[Opening Records section]

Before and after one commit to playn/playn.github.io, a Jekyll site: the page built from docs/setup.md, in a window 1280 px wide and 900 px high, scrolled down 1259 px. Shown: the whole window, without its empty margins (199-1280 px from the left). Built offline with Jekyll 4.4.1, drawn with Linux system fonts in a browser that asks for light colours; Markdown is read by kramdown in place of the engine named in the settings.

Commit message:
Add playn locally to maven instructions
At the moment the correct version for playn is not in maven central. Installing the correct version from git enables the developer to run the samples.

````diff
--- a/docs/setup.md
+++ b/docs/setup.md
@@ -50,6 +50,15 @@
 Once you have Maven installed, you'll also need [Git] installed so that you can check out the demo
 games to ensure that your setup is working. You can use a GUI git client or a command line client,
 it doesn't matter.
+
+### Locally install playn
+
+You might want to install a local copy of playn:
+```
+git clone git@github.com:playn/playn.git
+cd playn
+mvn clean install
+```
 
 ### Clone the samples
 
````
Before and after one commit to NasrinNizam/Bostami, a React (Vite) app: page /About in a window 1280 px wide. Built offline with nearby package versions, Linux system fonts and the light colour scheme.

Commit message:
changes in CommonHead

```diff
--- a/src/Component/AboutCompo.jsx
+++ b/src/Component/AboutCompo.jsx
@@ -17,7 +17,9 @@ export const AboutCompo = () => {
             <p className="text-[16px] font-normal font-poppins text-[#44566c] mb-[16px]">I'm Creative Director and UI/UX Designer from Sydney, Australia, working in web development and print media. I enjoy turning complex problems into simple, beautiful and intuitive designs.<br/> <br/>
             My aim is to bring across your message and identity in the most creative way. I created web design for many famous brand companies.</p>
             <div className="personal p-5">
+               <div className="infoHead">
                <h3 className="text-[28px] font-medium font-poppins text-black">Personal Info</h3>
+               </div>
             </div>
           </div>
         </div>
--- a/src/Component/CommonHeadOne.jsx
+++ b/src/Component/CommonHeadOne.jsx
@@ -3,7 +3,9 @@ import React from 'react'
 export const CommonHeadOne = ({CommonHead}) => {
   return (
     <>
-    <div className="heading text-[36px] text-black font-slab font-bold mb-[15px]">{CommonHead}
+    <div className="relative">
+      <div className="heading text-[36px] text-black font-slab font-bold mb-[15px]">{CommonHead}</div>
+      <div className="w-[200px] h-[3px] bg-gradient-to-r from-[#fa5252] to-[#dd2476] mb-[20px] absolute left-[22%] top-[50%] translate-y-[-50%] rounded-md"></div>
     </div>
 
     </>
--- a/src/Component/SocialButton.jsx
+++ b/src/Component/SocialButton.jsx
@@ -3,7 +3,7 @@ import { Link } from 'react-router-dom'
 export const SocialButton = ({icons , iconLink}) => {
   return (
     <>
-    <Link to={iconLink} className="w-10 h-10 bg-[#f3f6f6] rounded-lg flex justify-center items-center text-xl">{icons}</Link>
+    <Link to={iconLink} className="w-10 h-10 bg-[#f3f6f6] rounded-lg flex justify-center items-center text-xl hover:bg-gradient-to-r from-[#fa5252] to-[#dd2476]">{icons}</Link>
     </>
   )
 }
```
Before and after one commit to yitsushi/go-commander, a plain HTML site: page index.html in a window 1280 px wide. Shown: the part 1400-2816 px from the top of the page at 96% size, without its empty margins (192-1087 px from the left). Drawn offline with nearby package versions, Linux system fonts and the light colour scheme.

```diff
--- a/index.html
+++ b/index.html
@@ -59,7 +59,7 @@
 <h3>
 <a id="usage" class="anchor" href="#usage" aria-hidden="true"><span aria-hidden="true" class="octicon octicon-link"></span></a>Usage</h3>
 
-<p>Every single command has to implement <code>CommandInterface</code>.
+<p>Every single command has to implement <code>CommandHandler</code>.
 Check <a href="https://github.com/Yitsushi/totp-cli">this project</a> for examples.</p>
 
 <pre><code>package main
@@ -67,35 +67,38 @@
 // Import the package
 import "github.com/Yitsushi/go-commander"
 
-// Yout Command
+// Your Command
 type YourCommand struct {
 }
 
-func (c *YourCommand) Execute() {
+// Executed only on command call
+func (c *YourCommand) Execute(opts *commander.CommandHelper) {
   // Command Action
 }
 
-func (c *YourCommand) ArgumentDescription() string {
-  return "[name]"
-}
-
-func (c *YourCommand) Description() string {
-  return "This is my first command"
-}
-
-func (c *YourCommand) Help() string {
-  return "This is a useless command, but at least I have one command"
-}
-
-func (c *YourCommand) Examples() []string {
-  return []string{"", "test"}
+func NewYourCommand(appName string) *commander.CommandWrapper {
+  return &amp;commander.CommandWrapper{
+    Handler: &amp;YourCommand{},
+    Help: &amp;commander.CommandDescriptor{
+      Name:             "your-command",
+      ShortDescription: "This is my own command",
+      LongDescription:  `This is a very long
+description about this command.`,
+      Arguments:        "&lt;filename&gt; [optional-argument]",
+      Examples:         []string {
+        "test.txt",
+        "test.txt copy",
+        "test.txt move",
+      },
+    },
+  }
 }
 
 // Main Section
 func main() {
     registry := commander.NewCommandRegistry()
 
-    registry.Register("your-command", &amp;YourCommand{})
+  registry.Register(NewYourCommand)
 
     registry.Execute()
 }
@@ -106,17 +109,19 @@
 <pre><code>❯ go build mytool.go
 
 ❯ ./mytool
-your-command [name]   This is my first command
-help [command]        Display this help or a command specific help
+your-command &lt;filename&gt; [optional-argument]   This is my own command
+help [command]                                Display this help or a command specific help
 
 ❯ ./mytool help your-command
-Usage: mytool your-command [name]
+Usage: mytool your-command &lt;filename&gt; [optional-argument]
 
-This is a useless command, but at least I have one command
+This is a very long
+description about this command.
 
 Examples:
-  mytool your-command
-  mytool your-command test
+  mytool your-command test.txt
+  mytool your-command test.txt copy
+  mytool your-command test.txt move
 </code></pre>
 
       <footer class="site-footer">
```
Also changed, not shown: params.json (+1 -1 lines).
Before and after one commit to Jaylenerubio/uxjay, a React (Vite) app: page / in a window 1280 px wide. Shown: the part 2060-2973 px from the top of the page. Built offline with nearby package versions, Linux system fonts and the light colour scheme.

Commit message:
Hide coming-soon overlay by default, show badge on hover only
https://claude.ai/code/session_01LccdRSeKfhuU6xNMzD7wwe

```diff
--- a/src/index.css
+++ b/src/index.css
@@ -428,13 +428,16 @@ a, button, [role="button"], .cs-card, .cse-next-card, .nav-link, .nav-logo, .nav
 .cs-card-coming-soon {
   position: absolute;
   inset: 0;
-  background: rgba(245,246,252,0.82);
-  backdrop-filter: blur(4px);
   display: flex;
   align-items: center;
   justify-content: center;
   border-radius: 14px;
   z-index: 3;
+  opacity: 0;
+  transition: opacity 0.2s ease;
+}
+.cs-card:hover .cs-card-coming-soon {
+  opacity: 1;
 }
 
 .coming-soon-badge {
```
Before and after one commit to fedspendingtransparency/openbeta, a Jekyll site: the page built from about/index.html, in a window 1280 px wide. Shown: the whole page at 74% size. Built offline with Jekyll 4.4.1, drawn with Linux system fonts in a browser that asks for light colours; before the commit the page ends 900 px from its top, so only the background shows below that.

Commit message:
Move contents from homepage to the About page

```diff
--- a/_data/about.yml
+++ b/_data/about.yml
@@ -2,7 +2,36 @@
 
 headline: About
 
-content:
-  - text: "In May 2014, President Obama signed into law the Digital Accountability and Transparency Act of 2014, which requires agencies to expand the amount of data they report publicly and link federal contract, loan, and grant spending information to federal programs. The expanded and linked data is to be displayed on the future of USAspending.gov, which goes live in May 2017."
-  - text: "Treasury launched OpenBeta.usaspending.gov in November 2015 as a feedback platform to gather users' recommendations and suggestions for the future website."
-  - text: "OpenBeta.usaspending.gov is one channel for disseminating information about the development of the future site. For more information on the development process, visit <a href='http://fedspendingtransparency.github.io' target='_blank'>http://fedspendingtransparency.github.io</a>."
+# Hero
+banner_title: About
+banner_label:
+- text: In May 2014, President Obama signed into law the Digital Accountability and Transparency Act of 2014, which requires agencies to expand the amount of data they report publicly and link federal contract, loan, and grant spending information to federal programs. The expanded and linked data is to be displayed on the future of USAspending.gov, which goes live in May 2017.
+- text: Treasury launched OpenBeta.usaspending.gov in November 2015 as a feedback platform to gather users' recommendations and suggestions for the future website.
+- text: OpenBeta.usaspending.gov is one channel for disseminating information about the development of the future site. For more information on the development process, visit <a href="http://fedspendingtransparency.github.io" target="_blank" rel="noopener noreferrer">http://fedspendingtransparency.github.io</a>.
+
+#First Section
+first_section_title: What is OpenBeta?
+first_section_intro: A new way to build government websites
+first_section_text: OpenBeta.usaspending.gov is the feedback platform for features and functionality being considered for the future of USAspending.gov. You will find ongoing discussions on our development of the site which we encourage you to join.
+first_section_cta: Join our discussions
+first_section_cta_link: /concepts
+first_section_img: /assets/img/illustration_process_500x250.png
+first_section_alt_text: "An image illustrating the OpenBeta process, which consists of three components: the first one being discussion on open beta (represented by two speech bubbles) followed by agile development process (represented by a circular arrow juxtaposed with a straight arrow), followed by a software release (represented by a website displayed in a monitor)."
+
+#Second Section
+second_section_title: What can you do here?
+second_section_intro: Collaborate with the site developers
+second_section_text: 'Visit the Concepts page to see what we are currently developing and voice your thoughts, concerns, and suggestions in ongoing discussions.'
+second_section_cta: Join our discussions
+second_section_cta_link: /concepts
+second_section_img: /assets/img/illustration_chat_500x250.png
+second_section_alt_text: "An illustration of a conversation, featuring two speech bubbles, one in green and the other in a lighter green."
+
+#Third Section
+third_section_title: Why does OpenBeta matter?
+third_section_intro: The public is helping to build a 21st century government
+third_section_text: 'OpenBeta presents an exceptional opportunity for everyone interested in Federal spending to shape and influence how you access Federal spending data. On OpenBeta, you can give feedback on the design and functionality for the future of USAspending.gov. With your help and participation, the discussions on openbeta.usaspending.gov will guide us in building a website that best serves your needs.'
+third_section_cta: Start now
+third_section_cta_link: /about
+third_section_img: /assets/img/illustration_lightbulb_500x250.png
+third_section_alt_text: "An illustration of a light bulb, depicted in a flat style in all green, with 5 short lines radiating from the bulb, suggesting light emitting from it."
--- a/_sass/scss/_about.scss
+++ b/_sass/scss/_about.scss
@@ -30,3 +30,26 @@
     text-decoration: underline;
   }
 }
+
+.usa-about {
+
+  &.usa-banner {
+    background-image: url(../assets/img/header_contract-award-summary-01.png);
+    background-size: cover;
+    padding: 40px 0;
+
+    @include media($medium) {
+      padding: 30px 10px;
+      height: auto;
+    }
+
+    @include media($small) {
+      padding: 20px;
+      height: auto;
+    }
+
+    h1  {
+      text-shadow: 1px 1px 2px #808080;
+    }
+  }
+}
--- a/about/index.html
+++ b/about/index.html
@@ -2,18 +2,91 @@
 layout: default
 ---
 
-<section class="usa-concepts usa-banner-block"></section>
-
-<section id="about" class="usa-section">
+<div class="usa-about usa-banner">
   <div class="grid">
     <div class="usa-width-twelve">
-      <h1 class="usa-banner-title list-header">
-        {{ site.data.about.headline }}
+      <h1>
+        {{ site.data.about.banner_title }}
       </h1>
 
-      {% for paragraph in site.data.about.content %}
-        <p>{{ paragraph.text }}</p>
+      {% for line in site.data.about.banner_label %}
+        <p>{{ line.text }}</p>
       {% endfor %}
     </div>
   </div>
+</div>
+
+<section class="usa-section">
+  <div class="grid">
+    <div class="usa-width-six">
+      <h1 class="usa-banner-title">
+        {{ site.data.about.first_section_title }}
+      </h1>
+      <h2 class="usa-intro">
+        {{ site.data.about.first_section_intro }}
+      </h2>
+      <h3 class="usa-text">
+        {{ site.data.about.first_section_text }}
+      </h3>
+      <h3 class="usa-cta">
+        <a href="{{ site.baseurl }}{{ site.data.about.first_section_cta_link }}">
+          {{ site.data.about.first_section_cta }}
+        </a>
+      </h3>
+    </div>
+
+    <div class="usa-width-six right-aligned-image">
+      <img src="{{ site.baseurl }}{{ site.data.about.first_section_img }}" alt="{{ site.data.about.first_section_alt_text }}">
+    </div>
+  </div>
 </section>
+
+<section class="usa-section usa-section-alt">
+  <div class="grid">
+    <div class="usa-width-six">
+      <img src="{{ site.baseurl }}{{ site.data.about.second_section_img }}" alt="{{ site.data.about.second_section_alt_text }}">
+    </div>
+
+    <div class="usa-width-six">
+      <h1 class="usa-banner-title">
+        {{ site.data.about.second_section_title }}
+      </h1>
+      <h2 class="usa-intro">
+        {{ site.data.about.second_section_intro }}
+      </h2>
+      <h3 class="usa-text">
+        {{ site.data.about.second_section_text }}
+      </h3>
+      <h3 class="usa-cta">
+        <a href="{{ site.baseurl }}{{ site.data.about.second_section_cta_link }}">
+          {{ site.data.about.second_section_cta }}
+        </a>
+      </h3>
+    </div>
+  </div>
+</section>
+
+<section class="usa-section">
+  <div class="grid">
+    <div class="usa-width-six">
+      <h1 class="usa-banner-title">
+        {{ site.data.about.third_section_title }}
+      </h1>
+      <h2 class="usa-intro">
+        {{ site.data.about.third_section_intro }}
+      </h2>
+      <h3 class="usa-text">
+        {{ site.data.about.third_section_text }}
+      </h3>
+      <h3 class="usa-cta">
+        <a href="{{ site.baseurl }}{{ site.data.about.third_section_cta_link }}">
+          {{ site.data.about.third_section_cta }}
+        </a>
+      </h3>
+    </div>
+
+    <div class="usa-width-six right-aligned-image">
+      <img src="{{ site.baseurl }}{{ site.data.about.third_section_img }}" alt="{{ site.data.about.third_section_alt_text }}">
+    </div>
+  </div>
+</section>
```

[Closing Records section]

Filter the lines above so that only those with the string "bold" remain, then copy them.

#### Response to this exercise:
-    <div className="heading text-[36px] text-black font-slab font-bold mb-[15px]">{CommonHead}
+      <div className="heading text-[36px] text-black font-slab font-bold mb-[15px]">{CommonHead}</div>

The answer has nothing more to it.